[Before-and-after change records]
* * * * * * * * *
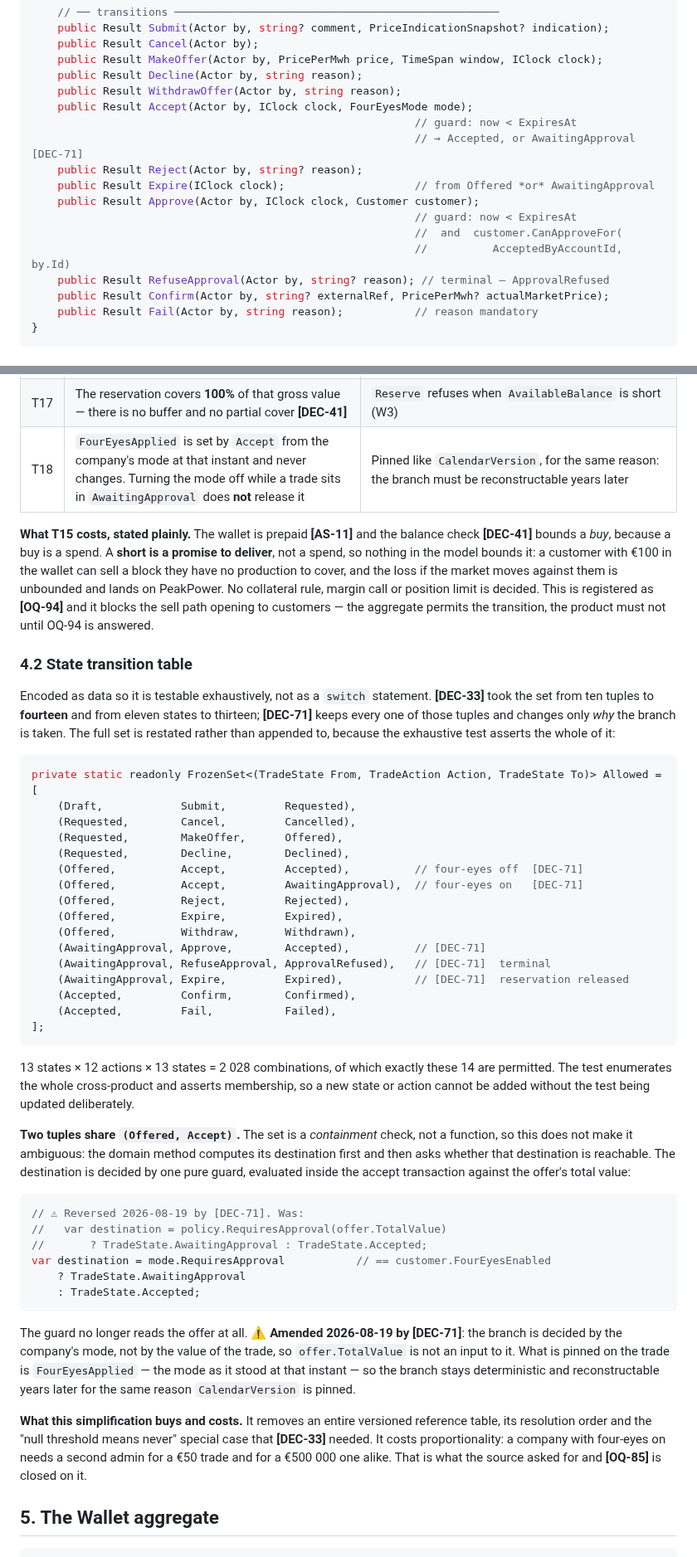
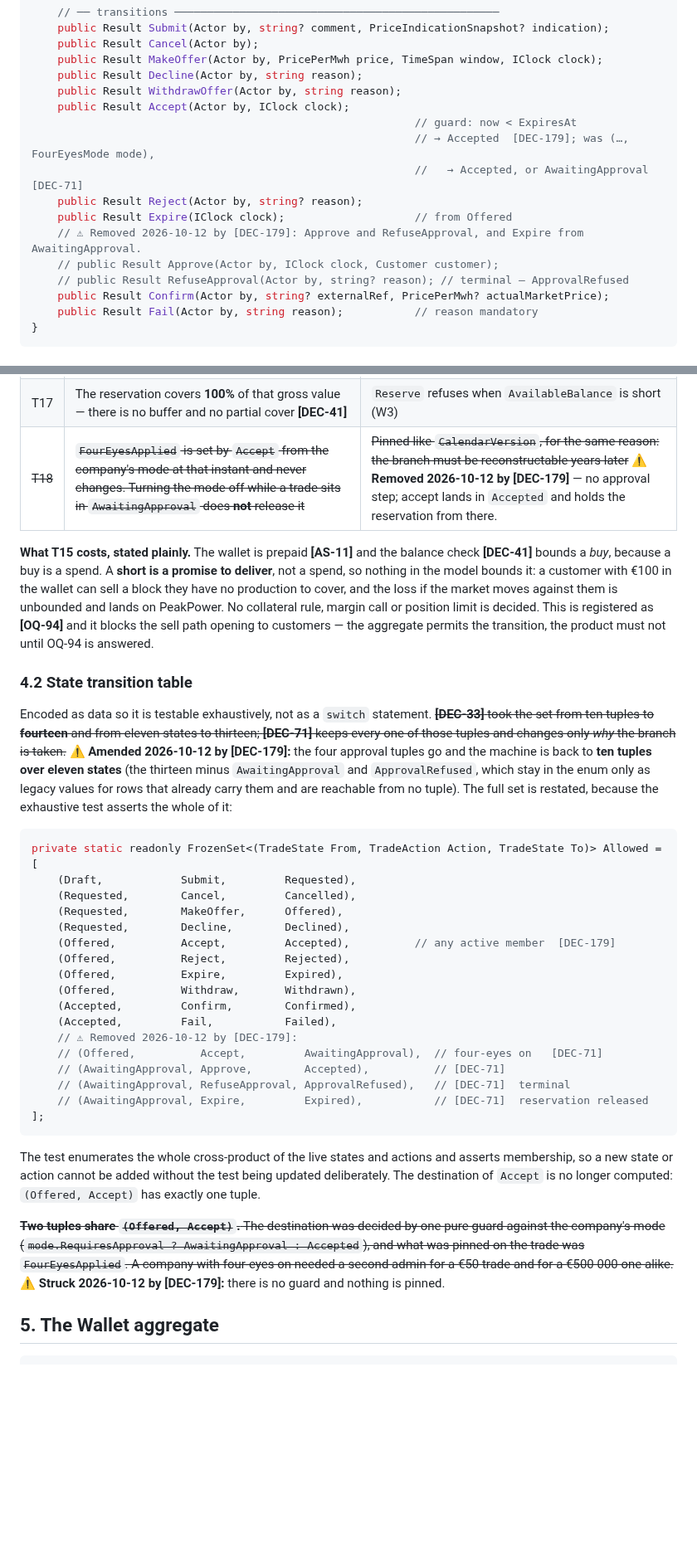
Before and after one commit to lukastosic-ifd/peakpowerspecs, a Markdown page: specs/20-architecture/03-domain-model.md, 2 parts joined by grey strips. Shown at 83% size. Rendered like a GitHub page; blank space fills up the shorter version.

````diff
--- a/specs/20-architecture/03-domain-model.md
+++ b/specs/20-architecture/03-domain-model.md
@@ -559,16 +513,15 @@ public sealed class Trade : AggregateRoot
     public Result MakeOffer(Actor by, PricePerMwh price, TimeSpan window, IClock clock);
     public Result Decline(Actor by, string reason);
     public Result WithdrawOffer(Actor by, string reason);
-    public Result Accept(Actor by, IClock clock, FourEyesMode mode);
+    public Result Accept(Actor by, IClock clock);
                                                            // guard: now < ExpiresAt
-                                                           // → Accepted, or AwaitingApproval  [DEC-71]
+                                                           // → Accepted  [DEC-179]; was (…, FourEyesMode mode),
+                                                           //   → Accepted, or AwaitingApproval  [DEC-71]
     public Result Reject(Actor by, string? reason);
-    public Result Expire(IClock clock);                    // from Offered *or* AwaitingApproval
-    public Result Approve(Actor by, IClock clock, Customer customer);
-                                                           // guard: now < ExpiresAt
-                                                           //  and  customer.CanApproveFor(
-                                                           //          AcceptedByAccountId, by.Id)
-    public Result RefuseApproval(Actor by, string? reason); // terminal — ApprovalRefused
+    public Result Expire(IClock clock);                    // from Offered
+    // ⚠ Removed 2026-10-12 by [DEC-179]: Approve and RefuseApproval, and Expire from AwaitingApproval.
+    // public Result Approve(Actor by, IClock clock, Customer customer);
+    // public Result RefuseApproval(Actor by, string? reason); // terminal — ApprovalRefused
     public Result Confirm(Actor by, string? externalRef, PricePerMwh? actualMarketPrice);
     public Result Fail(Actor by, string reason);           // reason mandatory
 }
@@ -596,7 +549,7 @@ public sealed class Trade : AggregateRoot
 | T15 | A `Sell` is **not** validated against confirmed holdings for the period. ⚠ **[DEC-34] reversed by [DEC-72]** — short selling is permitted, the motivating case being a customer with solar production selling expected surplus | No holdings check exists in the sell path. See the exposure note below |
 | T16 | The amount reserved on `Accept`, and later debited on `Confirm`, is **VAT-inclusive**: `volume × price × (1 + 21%)` **[DEC-78]**, **[DEC-64]**. Prices stay quoted and stored **ex-VAT** **[DEC-26]**, **[DEC-76]** | One helper, `Offer.TotalValueGross`, used by both `Reserve` and the debit. Nothing else grosses up ⚠ **2026-09-29 [DEC-167] (2):** the gross is computed **once**, at accept, and stored as `trade.wallet_amount_gross`; Confirm debits that stored number and no path recomputes it (`TradeMoney` reads it off the locked trade). |
 | T17 | The reservation covers **100%** of that gross value — there is no buffer and no partial cover **[DEC-41]** | `Reserve` refuses when `AvailableBalance` is short (W3) |
-| T18 | `FourEyesApplied` is set by `Accept` from the company's mode at that instant and never changes. Turning the mode off while a trade sits in `AwaitingApproval` does **not** release it | Pinned like `CalendarVersion`, for the same reason: the branch must be reconstructable years later |
+| ~~T18~~ | ~~`FourEyesApplied` is set by `Accept` from the company's mode at that instant and never changes. Turning the mode off while a trade sits in `AwaitingApproval` does **not** release it~~ | ~~Pinned like `CalendarVersion`, for the same reason: the branch must be reconstructable years later~~ ⚠ **Removed 2026-10-12 by [DEC-179]** — no approval step; accept lands in `Accepted` and holds the reservation from there. |
 
 **What T15 costs, stated plainly.** The wallet is prepaid **[AS-11]** and the balance check
 **[DEC-41]** bounds a *buy*, because a buy is a spend. A **short is a promise to deliver**, not a
@@ -608,10 +561,7 @@ the product must not until OQ-94 is answered.
 
 ### 4.2 State transition table
 
-Encoded as data so it is testable exhaustively, not as a `switch` statement. **[DEC-33]** took the
-set from ten tuples to **fourteen** and from eleven states to thirteen; **[DEC-71]** keeps every one
-of those tuples and changes only *why* the branch is taken. The full set is restated rather than
-appended to, because the exhaustive test asserts the whole of it:
+Encoded as data so it is testable exhaustively, not as a `switch` statement. ~~**[DEC-33]** took the set from ten tuples to **fourteen** and from eleven states to thirteen; **[DEC-71]** keeps every one of those tuples and changes only *why* the branch is taken.~~ ⚠ **Amended 2026-10-12 by [DEC-179]:** the four approval tuples go and the machine is back to **ten tuples over eleven states** (the thirteen minus `AwaitingApproval` and `ApprovalRefused`, which stay in the enum only as legacy values for rows that already carry them and are reachable from no tuple). The full set is restated, because the exhaustive test asserts the whole of it:
 
 ```csharp
 private static readonly FrozenSet<(TradeState From, TradeAction Action, TradeState To)> Allowed =
@@ -620,47 +570,23 @@ private static readonly FrozenSet<(TradeState From, TradeAction Action, TradeSta
     (Requested,        Cancel,         Cancelled),
     (Requested,        MakeOffer,      Offered),
     (Requested,        Decline,        Declined),
-    (Offered,          Accept,         Accepted),          // four-eyes off  [DEC-71]
-    (Offered,          Accept,         AwaitingApproval),  // four-eyes on   [DEC-71]
+    (Offered,          Accept,         Accepted),          // any active member  [DEC-179]
     (Offered,          Reject,         Rejected),
     (Offered,          Expire,         Expired),
     (Offered,          Withdraw,       Withdrawn),
-    (AwaitingApproval, Approve,        Accepted),          // [DEC-71]
-    (AwaitingApproval, RefuseApproval, ApprovalRefused),   // [DEC-71]  terminal
-    (AwaitingApproval, Expire,         Expired),           // [DEC-71]  reservation released
     (Accepted,         Confirm,        Confirmed),
     (Accepted,         Fail,           Failed),
+    // ⚠ Removed 2026-10-12 by [DEC-179]:
+    // (Offered,          Accept,         AwaitingApproval),  // four-eyes on   [DEC-71]
+    // (AwaitingApproval, Approve,        Accepted),          // [DEC-71]
+    // (AwaitingApproval, RefuseApproval, ApprovalRefused),   // [DEC-71]  terminal
+    // (AwaitingApproval, Expire,         Expired),           // [DEC-71]  reservation released
 ];
 ```
 
-13 states × 12 actions × 13 states = 2 028 combinations, of which exactly these 14 are permitted.
-The test enumerates the whole cross-product and asserts membership, so a new state or action cannot
-be added without the test being updated deliberately.
+The test enumerates the whole cross-product of the live states and actions and asserts membership, so a new state or action cannot be added without the test being updated deliberately. The destination of `Accept` is no longer computed: `(Offered, Accept)` has exactly one tuple.
 
-**Two tuples share `(Offered, Accept)`.** The set is a *containment* check, not a function, so this
-does not make it ambiguous: the domain method computes its destination first and then asks whether
-that destination is reachable. The destination is decided by one pure guard, evaluated inside the
-accept transaction against the offer's total value:
-
-```csharp
-// ⚠ Reversed 2026-08-19 by [DEC-71]. Was:
-//   var destination = policy.RequiresApproval(offer.TotalValue)
-//       ? TradeState.AwaitingApproval : TradeState.Accepted;
-var destination = mode.RequiresApproval           // == customer.FourEyesEnabled
-    ? TradeState.AwaitingApproval
-    : TradeState.Accepted;
-```
-
-The guard no longer reads the offer at all. ⚠ **Amended 2026-08-19 by [DEC-71]**: the branch is
-decided by the company's mode, not by the value of the trade, so `offer.TotalValue` is not an input
-to it. What is pinned on the trade is `FourEyesApplied` — the mode as it stood at that instant — so
-the branch stays deterministic and reconstructable years later for the same reason `CalendarVersion`
-is pinned.
-
-**What this simplification buys and costs.** It removes an entire versioned reference table, its
-resolution order and the "null threshold means never" special case that **[DEC-33]** needed. It costs
-proportionality: a company with four-eyes on needs a second admin for a €50 trade and for a €500 000
-one alike. That is what the source asked for and **[OQ-85]** is closed on it.
+~~**Two tuples share `(Offered, Accept)`.** The destination was decided by one pure guard against the company's mode (`mode.RequiresApproval ? AwaitingApproval : Accepted`), and what was pinned on the trade was `FourEyesApplied`. A company with four-eyes on needed a second admin for a €50 trade and for a €500 000 one alike.~~ ⚠ **Struck 2026-10-12 by [DEC-179]:** there is no guard and nothing is pinned.
 
 ## 5. The Wallet aggregate
 
````
Also changed, not shown: other parts of specs/20-architecture/03-domain-model.md (+68 -130 lines).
* * * * * * * * *
→ **ACTIVITY**
From the entries above, return each line with the word "reason" in it.

→ **ANSWER SECTION**
     public Result Decline(Actor by, string reason);
     public Result WithdrawOffer(Actor by, string reason);
     public Result Reject(Actor by, string? reason);
-    public Result RefuseApproval(Actor by, string? reason); // terminal — ApprovalRefused
+    // public Result RefuseApproval(Actor by, string? reason); // terminal — ApprovalRefused
     public Result Fail(Actor by, string reason);           // reason mandatory
-| T18 | `FourEyesApplied` is set by `Accept` from the company's mode at that instant and never changes. Turning the mode off while a trade sits in `AwaitingApproval` does **not** release it | Pinned like `CalendarVersion`, for the same reason: the branch must be reconstructable years later |
+| ~~T18~~ | ~~`FourEyesApplied` is set by `Accept` from the company's mode at that instant and never changes. Turning the mode off while a trade sits in `AwaitingApproval` does **not** release it~~ | ~~Pinned like `CalendarVersion`, for the same reason: the branch must be reconstructable years later~~ ⚠ **Removed 2026-10-12 by [DEC-179]** — no approval step; accept lands in `Accepted` and holds the reservation from there. |
-the branch stays deterministic and reconstructable years later for the same reason `CalendarVersion`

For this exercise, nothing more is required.